Harris, the first Black woman to join a major-party presidential ticket, vouched for Biden, a 77-year-old white man, when asked whether she's privately addressed some of his missteps when discussing race. He declared in May that any Black American having trouble deciding who to support “ain’t Black,” a comment he walked back the same day and said again Sunday he regretted.
Harris described Biden as possessing “a deep sense of awareness and knowledge about racial disparities, inequities and systematic racism.” She added that Biden “actually knows how to say the words ‘Black Lives Matter,’” contrary to Trump, who “will never speak those words.”
The running mates downplayed their bitter debate encounter last summer, when Harris leveled deeply personal criticism against Biden over his opposition in the 1970s to federally mandated busing to desegregate public schools and for remarks he’d made about having worked amicably alongside racist senators when he first came to Washington.
Harris noted enduring racial wealth gaps in the U.S. and the disproportionate effects of COVID-19 on Black and Hispanic communities. Biden, she said, “is addressing these truths, he speaks these truths.”
Biden said, looking back, he understands how Harris, who was among the minority students bused in the 1970s, would criticize him so harshly. But he said she and others may not have known his full record on civil rights.
He said he, as a white man, cannot understand her lived experiences and that she, a 55-year-old daughter of Indian and Jamaican immigrants, can’t understand his. But, he said they “have the same value set” and are “on same exact page about what the possibilities are right now.”
They put similar framing on their primary-campaign differences on health care. Biden has consistently backed adding a “public option” to existing private insurance markets. Harris signed on to Sen. Bernie Sanders’ bill that would create a single-payer government insurance system to replace private insurance.
“I signed on to bills that were about great ideas to fix the problem,” Harris told ABC, arguing she and Biden “are completely aligned on … making sure everyone has health care.”
Biden called any differences “tactical” but said, “We both believe that health care is a right, not a privilege.”
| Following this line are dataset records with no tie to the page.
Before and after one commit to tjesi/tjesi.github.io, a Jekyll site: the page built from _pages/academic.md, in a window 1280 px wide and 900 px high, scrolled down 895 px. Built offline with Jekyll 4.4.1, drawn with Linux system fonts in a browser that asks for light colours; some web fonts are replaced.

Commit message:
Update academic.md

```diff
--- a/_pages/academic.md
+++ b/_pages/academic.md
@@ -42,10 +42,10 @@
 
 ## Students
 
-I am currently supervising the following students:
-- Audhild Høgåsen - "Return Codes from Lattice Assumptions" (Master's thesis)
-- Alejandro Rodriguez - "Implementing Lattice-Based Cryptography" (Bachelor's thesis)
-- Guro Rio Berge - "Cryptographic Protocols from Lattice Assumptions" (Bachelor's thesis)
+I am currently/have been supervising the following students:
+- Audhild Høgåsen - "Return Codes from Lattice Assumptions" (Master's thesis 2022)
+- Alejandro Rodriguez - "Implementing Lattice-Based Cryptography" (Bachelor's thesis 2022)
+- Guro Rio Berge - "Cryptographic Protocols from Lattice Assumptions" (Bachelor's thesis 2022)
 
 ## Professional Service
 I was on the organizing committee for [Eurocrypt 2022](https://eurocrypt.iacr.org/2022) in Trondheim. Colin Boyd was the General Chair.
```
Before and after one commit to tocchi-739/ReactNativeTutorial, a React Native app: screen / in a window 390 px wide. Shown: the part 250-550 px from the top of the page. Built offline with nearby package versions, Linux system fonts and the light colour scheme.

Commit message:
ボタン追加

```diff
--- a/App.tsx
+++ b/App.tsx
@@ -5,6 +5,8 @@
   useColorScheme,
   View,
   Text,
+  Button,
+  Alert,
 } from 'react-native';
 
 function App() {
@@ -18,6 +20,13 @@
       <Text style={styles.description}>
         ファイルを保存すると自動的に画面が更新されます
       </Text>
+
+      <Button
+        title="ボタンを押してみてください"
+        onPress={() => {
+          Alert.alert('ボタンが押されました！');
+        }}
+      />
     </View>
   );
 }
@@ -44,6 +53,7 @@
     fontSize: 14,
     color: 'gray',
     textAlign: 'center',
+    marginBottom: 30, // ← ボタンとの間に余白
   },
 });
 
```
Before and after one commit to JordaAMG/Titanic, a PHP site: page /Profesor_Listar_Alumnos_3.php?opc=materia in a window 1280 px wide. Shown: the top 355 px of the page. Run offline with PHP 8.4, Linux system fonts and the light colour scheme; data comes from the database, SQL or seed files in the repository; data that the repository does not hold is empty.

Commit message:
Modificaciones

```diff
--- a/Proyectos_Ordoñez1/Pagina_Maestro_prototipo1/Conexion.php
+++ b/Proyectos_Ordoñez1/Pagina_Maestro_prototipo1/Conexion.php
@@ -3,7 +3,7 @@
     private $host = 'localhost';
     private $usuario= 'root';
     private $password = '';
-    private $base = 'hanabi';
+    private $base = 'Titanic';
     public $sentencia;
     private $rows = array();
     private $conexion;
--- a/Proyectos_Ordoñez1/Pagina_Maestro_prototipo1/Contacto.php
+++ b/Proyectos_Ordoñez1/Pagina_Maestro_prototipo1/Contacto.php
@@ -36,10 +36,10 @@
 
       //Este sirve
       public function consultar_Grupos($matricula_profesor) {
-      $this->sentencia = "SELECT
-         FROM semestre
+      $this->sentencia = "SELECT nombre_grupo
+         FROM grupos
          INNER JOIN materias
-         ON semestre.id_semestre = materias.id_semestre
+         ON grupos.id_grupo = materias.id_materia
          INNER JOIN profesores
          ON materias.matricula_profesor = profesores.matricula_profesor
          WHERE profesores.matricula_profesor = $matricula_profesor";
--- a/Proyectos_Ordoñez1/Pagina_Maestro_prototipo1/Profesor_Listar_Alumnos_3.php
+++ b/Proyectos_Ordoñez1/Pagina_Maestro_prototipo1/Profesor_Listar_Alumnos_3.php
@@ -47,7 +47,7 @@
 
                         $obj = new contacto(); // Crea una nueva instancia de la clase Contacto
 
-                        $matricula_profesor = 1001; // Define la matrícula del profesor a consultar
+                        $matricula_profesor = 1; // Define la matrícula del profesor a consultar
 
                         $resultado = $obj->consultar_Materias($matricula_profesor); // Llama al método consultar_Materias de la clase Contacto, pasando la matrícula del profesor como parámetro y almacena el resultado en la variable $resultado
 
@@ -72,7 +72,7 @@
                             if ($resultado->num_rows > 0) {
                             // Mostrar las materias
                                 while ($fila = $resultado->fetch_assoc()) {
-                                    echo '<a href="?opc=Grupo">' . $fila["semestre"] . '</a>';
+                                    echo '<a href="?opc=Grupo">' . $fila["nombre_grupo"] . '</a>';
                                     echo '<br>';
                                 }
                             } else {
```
Pressed about her record as a prosecutor, Harris tacitly acknowledged that some critics see her as part of the same criminal justice system she and Biden want to overhaul amid ongoing protests over the killings of Black Americans by police. Biden repeated that, contrary to Trump's assertion, they do not support defunding police departments around the country.
The interview was Biden's first extended sit-down with national journalists since Trump, who is just three years younger than Biden, mocked his Democratic rival as unable to handle such a venue. Trump has repeatedly suggested Biden is mentally unfit for the presidency. Biden smiled when asked about Trump's characterization and said he remains eager to debate the president. Biden said he has no problem with voters questioning his fitness. “It’s a legitimate question to ask” about his and Trump's ages, Biden said. “Watch me.”
“The American people will not let that happen,” he said. “No one’s going to allow that to happen.”